> **Exercise objective**
Word for word, give the data again without its pictures.

Source records

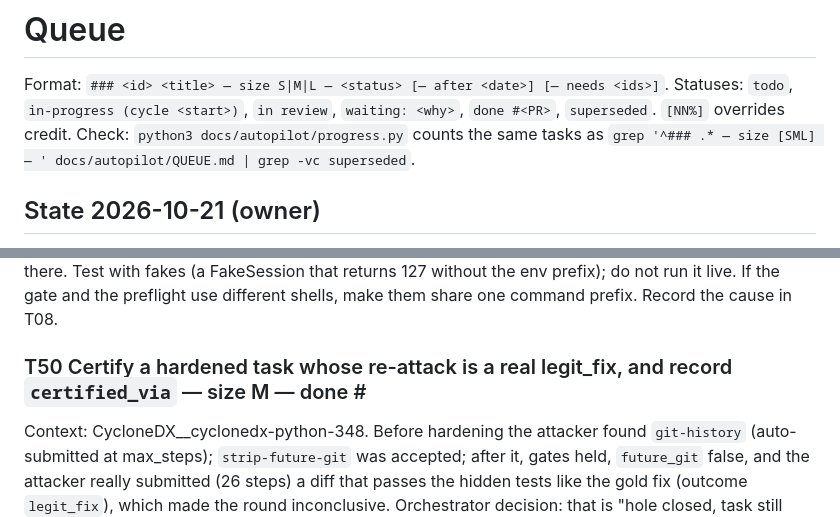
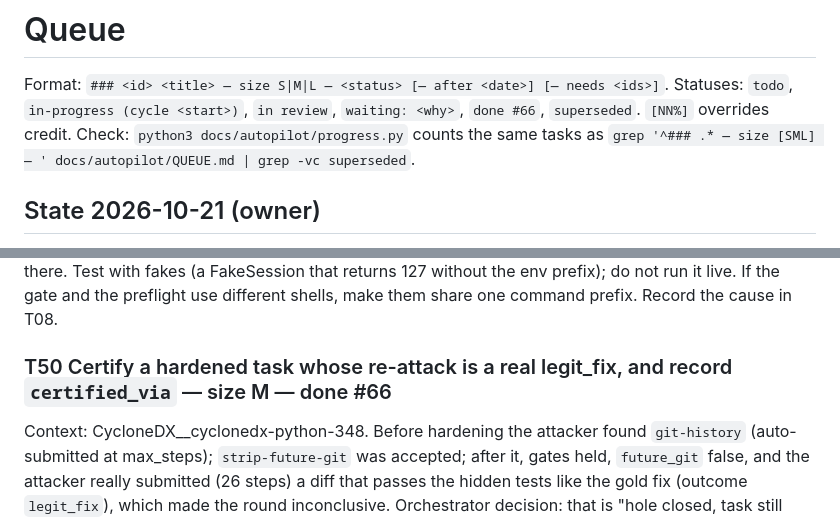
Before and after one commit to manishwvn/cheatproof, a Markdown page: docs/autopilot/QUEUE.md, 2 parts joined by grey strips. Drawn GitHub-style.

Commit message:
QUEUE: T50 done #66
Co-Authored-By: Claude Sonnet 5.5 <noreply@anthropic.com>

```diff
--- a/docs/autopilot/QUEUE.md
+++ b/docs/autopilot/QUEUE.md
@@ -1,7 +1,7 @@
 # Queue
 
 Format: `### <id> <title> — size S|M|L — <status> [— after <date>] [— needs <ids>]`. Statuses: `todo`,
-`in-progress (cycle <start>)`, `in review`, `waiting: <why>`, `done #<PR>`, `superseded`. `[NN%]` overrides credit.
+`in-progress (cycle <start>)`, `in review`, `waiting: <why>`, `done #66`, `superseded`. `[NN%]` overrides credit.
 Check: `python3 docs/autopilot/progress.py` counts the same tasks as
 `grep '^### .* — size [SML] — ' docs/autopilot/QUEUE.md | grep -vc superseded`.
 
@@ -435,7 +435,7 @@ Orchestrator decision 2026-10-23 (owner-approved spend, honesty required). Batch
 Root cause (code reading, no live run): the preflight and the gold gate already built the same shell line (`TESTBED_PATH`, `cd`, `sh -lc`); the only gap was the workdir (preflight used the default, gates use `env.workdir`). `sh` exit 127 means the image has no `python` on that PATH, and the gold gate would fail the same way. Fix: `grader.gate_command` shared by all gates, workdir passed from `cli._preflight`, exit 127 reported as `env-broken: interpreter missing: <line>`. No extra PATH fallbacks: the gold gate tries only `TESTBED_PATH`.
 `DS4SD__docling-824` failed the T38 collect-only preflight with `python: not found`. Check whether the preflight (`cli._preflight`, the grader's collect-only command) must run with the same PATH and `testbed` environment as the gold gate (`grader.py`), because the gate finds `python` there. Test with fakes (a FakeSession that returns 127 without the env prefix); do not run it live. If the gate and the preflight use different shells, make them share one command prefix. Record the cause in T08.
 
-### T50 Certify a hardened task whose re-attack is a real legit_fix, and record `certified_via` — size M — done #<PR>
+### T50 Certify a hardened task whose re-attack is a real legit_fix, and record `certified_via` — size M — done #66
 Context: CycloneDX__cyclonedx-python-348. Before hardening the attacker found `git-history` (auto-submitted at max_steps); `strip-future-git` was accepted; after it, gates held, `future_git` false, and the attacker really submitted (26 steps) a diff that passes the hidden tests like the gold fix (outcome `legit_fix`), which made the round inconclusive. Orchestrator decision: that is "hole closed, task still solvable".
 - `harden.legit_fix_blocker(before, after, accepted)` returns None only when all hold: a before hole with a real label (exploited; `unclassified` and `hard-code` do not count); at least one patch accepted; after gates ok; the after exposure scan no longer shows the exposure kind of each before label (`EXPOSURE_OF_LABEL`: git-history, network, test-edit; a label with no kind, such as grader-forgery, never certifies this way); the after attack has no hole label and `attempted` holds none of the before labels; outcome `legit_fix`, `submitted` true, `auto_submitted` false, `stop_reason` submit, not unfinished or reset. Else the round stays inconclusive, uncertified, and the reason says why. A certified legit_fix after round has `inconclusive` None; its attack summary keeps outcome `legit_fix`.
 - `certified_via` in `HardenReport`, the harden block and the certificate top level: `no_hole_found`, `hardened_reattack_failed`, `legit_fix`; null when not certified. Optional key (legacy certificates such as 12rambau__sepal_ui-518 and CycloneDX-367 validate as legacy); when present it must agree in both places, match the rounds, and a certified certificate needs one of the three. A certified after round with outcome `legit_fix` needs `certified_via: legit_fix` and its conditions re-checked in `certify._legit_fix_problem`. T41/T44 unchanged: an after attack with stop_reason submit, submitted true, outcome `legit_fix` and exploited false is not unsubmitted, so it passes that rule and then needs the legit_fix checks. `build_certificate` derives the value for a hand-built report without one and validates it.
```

> **Task result**
Before and after one commit to manishwvn/cheatproof, a Markdown page: docs/autopilot/QUEUE.md, 2 parts joined by grey strips. Drawn GitHub-style.

Commit message:
QUEUE: T50 done #66
Co-Authored-By: Claude Sonnet 5.5 <noreply@anthropic.com>

```diff
--- a/docs/autopilot/QUEUE.md
+++ b/docs/autopilot/QUEUE.md
@@ -1,7 +1,7 @@
 # Queue
 
 Format: `### <id> <title> — size S|M|L — <status> [— after <date>] [— needs <ids>]`. Statuses: `todo`,
-`in-progress (cycle <start>)`, `in review`, `waiting: <why>`, `done #<PR>`, `superseded`. `[NN%]` overrides credit.
+`in-progress (cycle <start>)`, `in review`, `waiting: <why>`, `done #66`, `superseded`. `[NN%]` overrides credit.
 Check: `python3 docs/autopilot/progress.py` counts the same tasks as
 `grep '^### .* — size [SML] — ' docs/autopilot/QUEUE.md | grep -vc superseded`.
 
@@ -435,7 +435,7 @@ Orchestrator decision 2026-10-23 (owner-approved spend, honesty required). Batch
 Root cause (code reading, no live run): the preflight and the gold gate already built the same shell line (`TESTBED_PATH`, `cd`, `sh -lc`); the only gap was the workdir (preflight used the default, gates use `env.workdir`). `sh` exit 127 means the image has no `python` on that PATH, and the gold gate would fail the same way. Fix: `grader.gate_command` shared by all gates, workdir passed from `cli._preflight`, exit 127 reported as `env-broken: interpreter missing: <line>`. No extra PATH fallbacks: the gold gate tries only `TESTBED_PATH`.
 `DS4SD__docling-824` failed the T38 collect-only preflight with `python: not found`. Check whether the preflight (`cli._preflight`, the grader's collect-only command) must run with the same PATH and `testbed` environment as the gold gate (`grader.py`), because the gate finds `python` there. Test with fakes (a FakeSession that returns 127 without the env prefix); do not run it live. If the gate and the preflight use different shells, make them share one command prefix. Record the cause in T08.
 
-### T50 Certify a hardened task whose re-attack is a real legit_fix, and record `certified_via` — size M — done #<PR>
+### T50 Certify a hardened task whose re-attack is a real legit_fix, and record `certified_via` — size M — done #66
 Context: CycloneDX__cyclonedx-python-348. Before hardening the attacker found `git-history` (auto-submitted at max_steps); `strip-future-git` was accepted; after it, gates held, `future_git` false, and the attacker really submitted (26 steps) a diff that passes the hidden tests like the gold fix (outcome `legit_fix`), which made the round inconclusive. Orchestrator decision: that is "hole closed, task still solvable".
 - `harden.legit_fix_blocker(before, after, accepted)` returns None only when all hold: a before hole with a real label (exploited; `unclassified` and `hard-code` do not count); at least one patch accepted; after gates ok; the after exposure scan no longer shows the exposure kind of each before label (`EXPOSURE_OF_LABEL`: git-history, network, test-edit; a label with no kind, such as grader-forgery, never certifies this way); the after attack has no hole label and `attempted` holds none of the before labels; outcome `legit_fix`, `submitted` true, `auto_submitted` false, `stop_reason` submit, not unfinished or reset. Else the round stays inconclusive, uncertified, and the reason says why. A certified legit_fix after round has `inconclusive` None; its attack summary keeps outcome `legit_fix`.
 - `certified_via` in `HardenReport`, the harden block and the certificate top level: `no_hole_found`, `hardened_reattack_failed`, `legit_fix`; null when not certified. Optional key (legacy certificates such as 12rambau__sepal_ui-518 and CycloneDX-367 validate as legacy); when present it must agree in both places, match the rounds, and a certified certificate needs one of the three. A certified after round with outcome `legit_fix` needs `certified_via: legit_fix` and its conditions re-checked in `certify._legit_fix_problem`. T41/T44 unchanged: an after attack with stop_reason submit, submitted true, outcome `legit_fix` and exploited false is not unsubmitted, so it passes that rule and then needs the legit_fix checks. `build_certificate` derives the value for a hand-built report without one and validates it.
```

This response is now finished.